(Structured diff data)
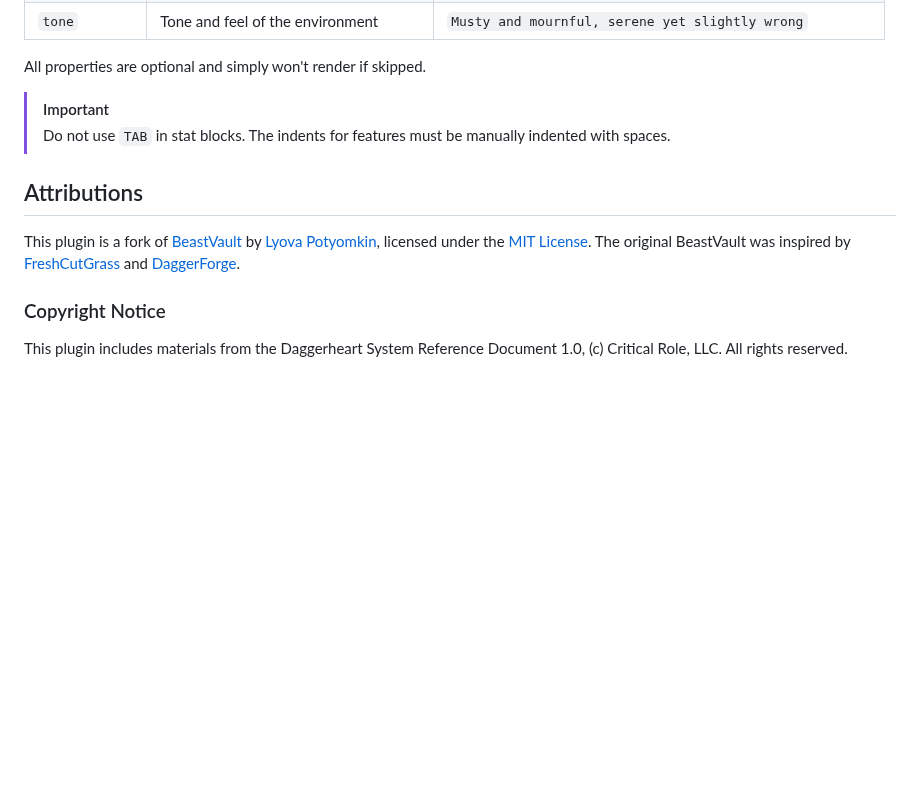
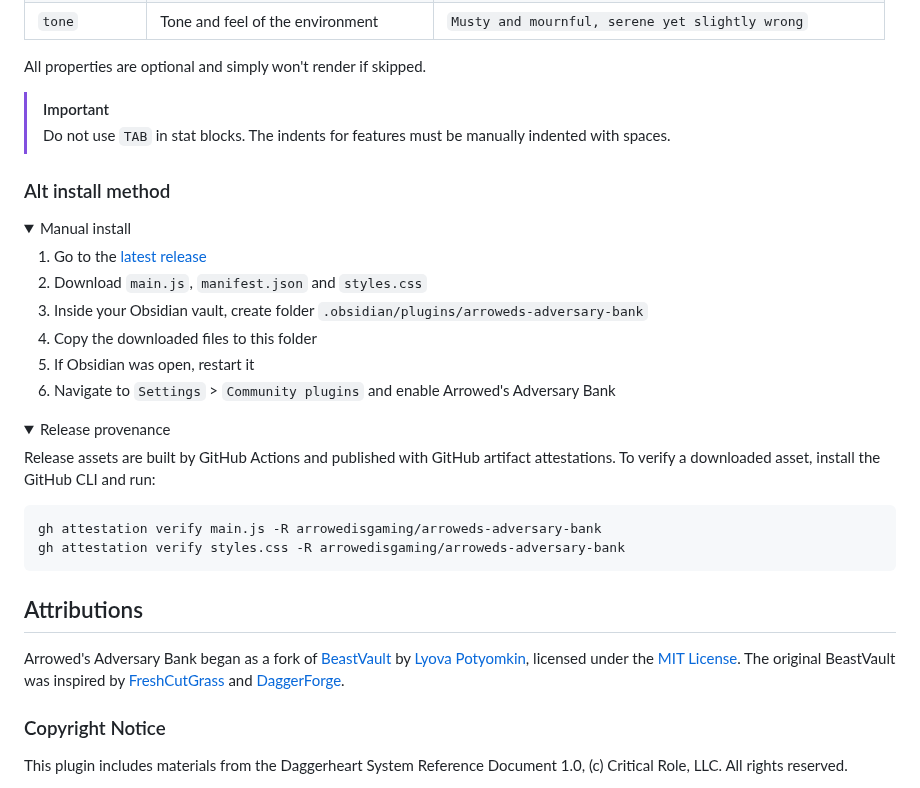
Before and after one commit to arrowedisgaming/arroweds-adversary-bank, a Markdown page: README.md, the part around one of its changes. GitHub-like rendering; folded sections open; blank space fills up the shorter version.

````diff
--- a/README.md
+++ b/README.md
@@ -162,9 +137,34 @@ All properties are optional and simply won't render if skipped.
 > [!IMPORTANT]
 > Do not use `TAB` in stat blocks. The indents for features must be manually indented with spaces.
 
+### Alt install method
+
+<details>
+<summary>Manual install</summary>
+
+1. Go to the [latest release](https://github.com/arrowedisgaming/arroweds-adversary-bank/releases/latest)
+2. Download `main.js`, `manifest.json` and `styles.css`
+3. Inside your Obsidian vault, create folder `.obsidian/plugins/arroweds-adversary-bank`
+4. Copy the downloaded files to this folder
+5. If Obsidian was open, restart it
+6. Navigate to `Settings` > `Community plugins` and enable Arrowed's Adversary Bank
+</details>
+
+<details>
+<summary>Release provenance</summary>
+
+Release assets are built by GitHub Actions and published with GitHub artifact attestations. To verify a downloaded asset, install the GitHub CLI and run:
+
+```bash
+gh attestation verify main.js -R arrowedisgaming/arroweds-adversary-bank
+gh attestation verify styles.css -R arrowedisgaming/arroweds-adversary-bank
+```
+</details>
+
+
 ## Attributions
 
-This plugin is a fork of [BeastVault](https://github.com/ly0va/beastvault) by [Lyova Potyomkin](https://github.com/ly0va), licensed under the [MIT License](LICENSE). The original BeastVault was inspired by [FreshCutGrass](https://freshcutgrass.app) and [DaggerForge](https://github.com/Torutu/daggerforge).
+Arrowed's Adversary Bank began as a fork of [BeastVault](https://github.com/ly0va/beastvault) by [Lyova Potyomkin](https://github.com/ly0va), licensed under the [MIT License](LICENSE). The original BeastVault was inspired by [FreshCutGrass](https://freshcutgrass.app) and [DaggerForge](https://github.com/Torutu/daggerforge).
 
 ### Copyright Notice
 
````
Also changed, not shown: other parts of README.md (+19 -44 lines), .claude/commands/shipit.md (added, +298 -0 lines), CHANGELOG.md (+8 -0 lines), docs/images/feature-interactive.png (added), docs/images/feature-library.png (added), docs/images/feature-tracking.png (added), docs/images/hero.png (added), 3 other files.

▶ [WHAT THE TASK ASKS]:
Output the records exactly as they appear, skipping any pictures.

▶ [ANSWER FOR THIS EXERCISE]:
Before and after one commit to arrowedisgaming/arroweds-adversary-bank, a Markdown page: README.md, the part around one of its changes. GitHub-like rendering; folded sections open; blank space fills up the shorter version.

````diff
--- a/README.md
+++ b/README.md
@@ -162,9 +137,34 @@ All properties are optional and simply won't render if skipped.
 > [!IMPORTANT]
 > Do not use `TAB` in stat blocks. The indents for features must be manually indented with spaces.
 
+### Alt install method
+
+<details>
+<summary>Manual install</summary>
+
+1. Go to the [latest release](https://github.com/arrowedisgaming/arroweds-adversary-bank/releases/latest)
+2. Download `main.js`, `manifest.json` and `styles.css`
+3. Inside your Obsidian vault, create folder `.obsidian/plugins/arroweds-adversary-bank`
+4. Copy the downloaded files to this folder
+5. If Obsidian was open, restart it
+6. Navigate to `Settings` > `Community plugins` and enable Arrowed's Adversary Bank
+</details>
+
+<details>
+<summary>Release provenance</summary>
+
+Release assets are built by GitHub Actions and published with GitHub artifact attestations. To verify a downloaded asset, install the GitHub CLI and run:
+
+```bash
+gh attestation verify main.js -R arrowedisgaming/arroweds-adversary-bank
+gh attestation verify styles.css -R arrowedisgaming/arroweds-adversary-bank
+```
+</details>
+
+
 ## Attributions
 
-This plugin is a fork of [BeastVault](https://github.com/ly0va/beastvault) by [Lyova Potyomkin](https://github.com/ly0va), licensed under the [MIT License](LICENSE). The original BeastVault was inspired by [FreshCutGrass](https://freshcutgrass.app) and [DaggerForge](https://github.com/Torutu/daggerforge).
+Arrowed's Adversary Bank began as a fork of [BeastVault](https://github.com/ly0va/beastvault) by [Lyova Potyomkin](https://github.com/ly0va), licensed under the [MIT License](LICENSE). The original BeastVault was inspired by [FreshCutGrass](https://freshcutgrass.app) and [DaggerForge](https://github.com/Torutu/daggerforge).
 
 ### Copyright Notice
 
````
Also changed, not shown: other parts of README.md (+19 -44 lines), .claude/commands/shipit.md (added, +298 -0 lines), CHANGELOG.md (+8 -0 lines), docs/images/feature-interactive.png (added), docs/images/feature-library.png (added), docs/images/feature-tracking.png (added), docs/images/hero.png (added), 3 other files.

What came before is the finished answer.